This film documents some of the events which took place in Walkington from 1973-1974. Events include a fancy dress competition, sports events, and the Walkington Victorian Hayride. The Hayride was an annual fundraising event taking place in East Yorkshire, and it was one of the largest processions of horse-drawn wheels in England.
This is one of a collection of films made by the Selby Cine Club. This film provides a wonderful overview of the town of Selby as it was in 1965 and is accompanied by an interesting historical commentary. It shows pedestrians and traffic in the town centre, many of the shops, and includes the Toll Bridge, the Monday market, the Reverend John Kent giving a tour of the Abbey, the shipyard, the BOCM Mill, and a Council meeting.
The film depicts several highlights of the filmmaker’s holidays in 1934. The majority of the film was made in Torquay, but it also features shots recorded in a number of areas near the south coast in Britain.

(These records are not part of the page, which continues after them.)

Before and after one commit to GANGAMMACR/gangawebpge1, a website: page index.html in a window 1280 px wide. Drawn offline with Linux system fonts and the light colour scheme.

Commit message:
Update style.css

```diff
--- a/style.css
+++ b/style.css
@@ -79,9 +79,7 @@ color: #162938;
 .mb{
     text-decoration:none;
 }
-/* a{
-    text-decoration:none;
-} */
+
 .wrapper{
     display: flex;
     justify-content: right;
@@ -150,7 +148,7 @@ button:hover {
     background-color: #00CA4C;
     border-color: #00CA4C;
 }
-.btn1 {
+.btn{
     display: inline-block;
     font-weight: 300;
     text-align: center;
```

This is an ICI Billingham Film Unit travelogue with an unusual premise and title. The film promotes the North East as a marvellous place to live and work and includes footage of engineers, scientists and draftsmen at the ICI Billingham chemical works and the many social pursuits available for workers: sports at Billingham Synthonia and Wilton Hall Clubs, rowing and sailing on the Wear,Yorkshire Gliding Club at Sutton Bank and rock climbing. The film also tours around local Teesside villages and towns such as picturesque Norton and Stockton-on-Tees on a busy market day. The coastal towns of Saltburn, Staithes (including women in traditional Staithes bonnets) and Whitby are explored as well as the iconic cities of Durham, York and Newcastle (including night time Hoppings scenes on the Town Moor). The final scenes capture the remote landscapes of Weardale and the world of the hill farmers.

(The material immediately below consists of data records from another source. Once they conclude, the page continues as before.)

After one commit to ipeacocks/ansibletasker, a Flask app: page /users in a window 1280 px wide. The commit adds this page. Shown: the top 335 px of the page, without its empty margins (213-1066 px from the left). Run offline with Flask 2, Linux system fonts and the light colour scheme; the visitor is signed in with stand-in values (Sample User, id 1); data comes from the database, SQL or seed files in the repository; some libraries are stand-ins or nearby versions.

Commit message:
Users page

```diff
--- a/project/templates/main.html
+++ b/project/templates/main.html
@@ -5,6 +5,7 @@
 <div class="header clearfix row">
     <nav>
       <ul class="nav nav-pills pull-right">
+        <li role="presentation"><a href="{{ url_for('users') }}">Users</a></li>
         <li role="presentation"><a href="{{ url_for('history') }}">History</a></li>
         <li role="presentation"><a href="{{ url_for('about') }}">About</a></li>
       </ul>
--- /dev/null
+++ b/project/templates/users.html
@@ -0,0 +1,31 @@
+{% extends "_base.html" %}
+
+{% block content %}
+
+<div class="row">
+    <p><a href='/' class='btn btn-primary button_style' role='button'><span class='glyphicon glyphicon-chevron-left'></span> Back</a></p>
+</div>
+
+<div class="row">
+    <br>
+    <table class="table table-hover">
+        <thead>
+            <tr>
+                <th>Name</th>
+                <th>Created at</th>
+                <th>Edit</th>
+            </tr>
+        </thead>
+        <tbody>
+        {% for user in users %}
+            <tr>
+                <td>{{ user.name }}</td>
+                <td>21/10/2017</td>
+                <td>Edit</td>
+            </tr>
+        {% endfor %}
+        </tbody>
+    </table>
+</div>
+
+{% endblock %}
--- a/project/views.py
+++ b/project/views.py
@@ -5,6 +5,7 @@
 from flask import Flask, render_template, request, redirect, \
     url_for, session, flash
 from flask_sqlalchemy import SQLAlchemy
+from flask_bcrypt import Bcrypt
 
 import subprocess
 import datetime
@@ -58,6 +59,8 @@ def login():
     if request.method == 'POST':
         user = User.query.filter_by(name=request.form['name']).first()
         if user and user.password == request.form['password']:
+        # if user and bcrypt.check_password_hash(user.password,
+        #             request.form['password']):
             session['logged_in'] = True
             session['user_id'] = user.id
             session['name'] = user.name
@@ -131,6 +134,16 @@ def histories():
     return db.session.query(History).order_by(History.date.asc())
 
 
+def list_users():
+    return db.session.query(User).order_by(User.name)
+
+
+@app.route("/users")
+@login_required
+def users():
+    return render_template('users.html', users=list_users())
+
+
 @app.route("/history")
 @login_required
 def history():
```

The final of a three part Tyne Tees Television documentary presented by Mike Neville, in which he journeys down the Tees. The journey takes in the source of the river and follows the it's progress through wild countryside, small villages and towns, showing how the river Tees has contributed to peoples lives and industry. The film finally reaches the mouth of the river on the east coast where towns such as Yarm, Stockton and Middlesbrough have over the years been historic ports and the site of major heavy industries on both the north and south sides of the Tees. This edition was originally transmitted on the 11 October 1962.

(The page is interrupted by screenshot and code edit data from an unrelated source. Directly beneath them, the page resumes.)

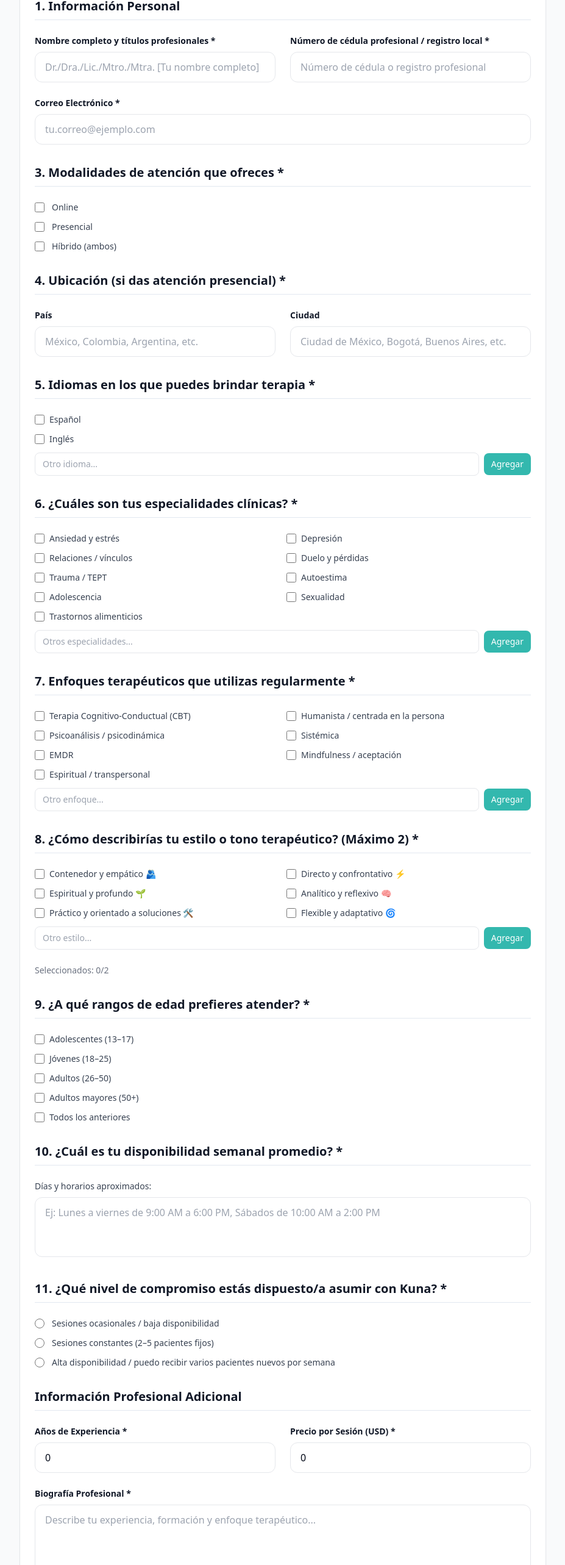
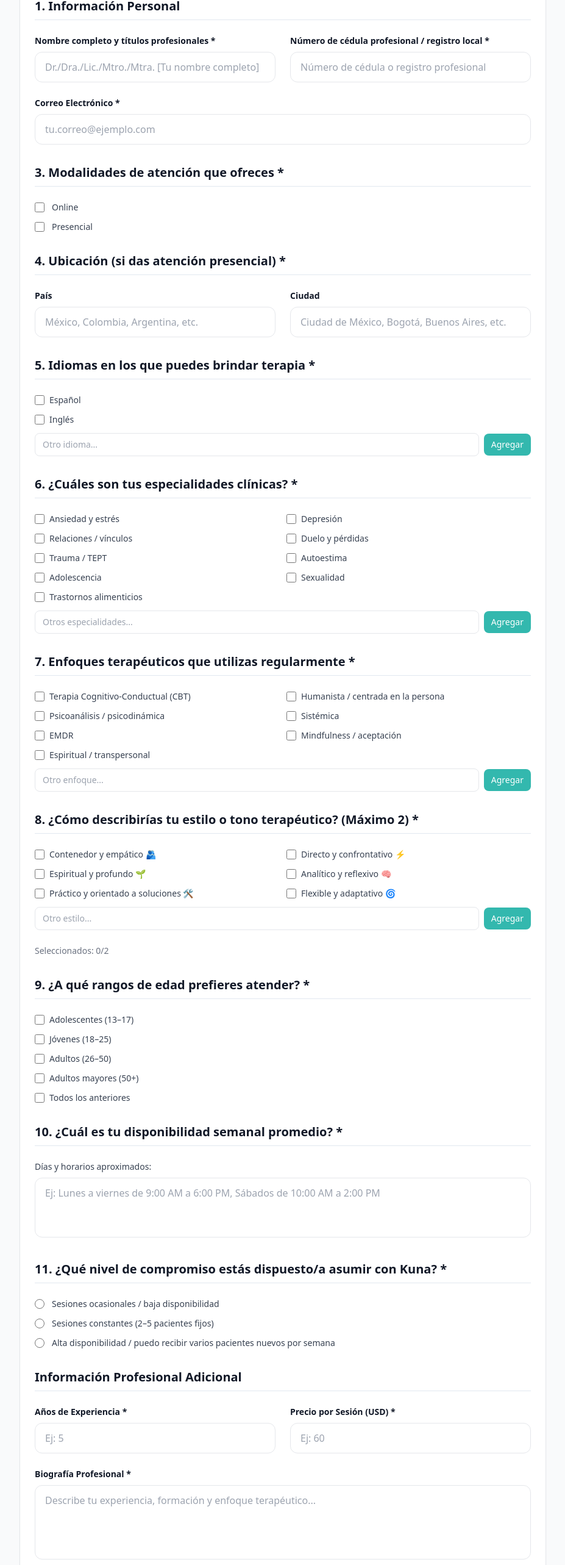
Before and after one commit to Jaimendo99/kuna_model_test, a React (Vite) app in the folder packages/frontend/: page /register-therapist in a window 1280 px wide. Shown: the part 234-2800 px from the top of the page at 61% size, without its empty margins (176-1103 px from the left). Built offline with nearby package versions, Linux system fonts and the light colour scheme.

Commit message:
few changes on the therapist register page

```diff
--- a/packages/frontend/src/pages/TherapistRegistrationPage.tsx
+++ b/packages/frontend/src/pages/TherapistRegistrationPage.tsx
@@ -14,7 +14,6 @@ interface TherapistFormData {
   city: string;
   remote: boolean;
   on_site: boolean;
-  hybrid: boolean;
   bio: string;
   years_experience: number;
   languages: string[];
@@ -91,7 +90,6 @@ const TherapistRegistrationPage: React.FC = () => {
     city: "",
     remote: false,
     on_site: false,
-    hybrid: false,
     bio: "",
     years_experience: 0,
     languages: [],
@@ -188,7 +186,7 @@ const TherapistRegistrationPage: React.FC = () => {
     }
 
     // Validate at least one modality is selected
-    if (!formData.remote && !formData.on_site && !formData.hybrid) {
+    if (!formData.remote && !formData.on_site) {
       alert("Selecciona al menos una modalidad de atención.");
       return;
     }
@@ -330,20 +328,6 @@ const TherapistRegistrationPage: React.FC = () => {
                     />
                     <label htmlFor="on_site" className="text-sm text-gray-700">
                       Presencial
-                    </label>
-                  </div>
-                  <div className="flex items-center space-x-3">
-                    <input
-                      id="hybrid"
-                      type="checkbox"
-                      checked={formData.hybrid}
-                      onChange={(e) =>
-                        handleInputChange("hybrid", e.target.checked)
-                      }
-                      className="w-4 h-4 text-teal-600 bg-gray-100 border-gray-300 rounded focus:ring-teal-500 focus:ring-2"
-                    />
-                    <label htmlFor="hybrid" className="text-sm text-gray-700">
-                      Híbrido (ambos)
                     </label>
                   </div>
                 </div>
@@ -732,14 +716,18 @@ const TherapistRegistrationPage: React.FC = () => {
                     <input
                       id="years_experience"
                       type="number"
-                      value={formData.years_experience}
+                      value={
+                        formData.years_experience === 0
+                          ? ""
+                          : formData.years_experience
+                      }
                       onChange={(e) =>
                         handleInputChange(
                           "years_experience",
-                          parseInt(e.target.value) || 0
+                          e.target.value === "" ? 0 : parseInt(e.target.value)
                         )
                       }
-                      placeholder="5"
+                      placeholder="Ej: 5"
                       min="0"
                       required
                       className="w-full px-4 py-3 border border-gray-200 rounded-xl focus:outline-none focus:ring-2 focus:ring-teal-500 focus:border-transparent transition-all duration-200"
@@ -756,14 +744,18 @@ const TherapistRegistrationPage: React.FC = () => {
                     <input
                       id="session_price"
                       type="number"
-                      value={formData.session_price}
+                      value={
+                        formData.session_price === 0
+                          ? ""
+                          : formData.session_price
+                      }
                       onChange={(e) =>
                         handleInputChange(
                           "session_price",
-                          parseFloat(e.target.value) || 0
+                          e.target.value === "" ? 0 : parseFloat(e.target.value)
                         )
                       }
-                      placeholder="60"
+                      placeholder="Ej: 60"
                       min="0"
                       step="0.01"
                       required
```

This amateur film documents the 1952 Travers Trophy cross country motorcycle trials (also known as Travelers Trophy) starting from St John's Chapel in Weardale. The trials were organised by the Newcastle and District Motor Club, becoming one of the classic events in the North of England. This film was commissioned by St Andrew's Motor Ltd. (SAM) from members of the Newcastle and District Amateur Cinematographers' Association (ACA), including George Cummin and George Henderson.
An amateur film made by Stockton-on-Tees shop owner Leslie Brown begins with a short sequence of a vintage car rally making its way along Stockton High Street. The majority of the film consists of a family holiday to the West Highlands of Scotland, but begins with a with a visit to Edinburgh Castle. The family then take a mail steamer from Fort William to Oban along Loch Linnhe and then another steamer from Oban along the Sound of Mull to Tobermory where watch dancing and sports as part of the Mull Highland Games. From Tobermory they continue to travel by steamer to the Isle of Staffa to visit Fingal’s Cave and finally onto Iona before heading back to Oban. The final part of the film shows a visit to Glencoe and a number of Highland cattle in a field.
An amateur film made by John Martin Jackson of the Stocksfield Show at Stocksfield near Bywell in Northumberland in 1982. The film begins with exhibitors arriving on site to set up stalls both inside a number of large marquees and outside on a field. Views show various stalls and exhibitions around the site are recorded as well as other events taking place on a showground including dancing, tug-o-war, Cumberland wrestling and a sheep dog herding a gaggle of geese into a pen.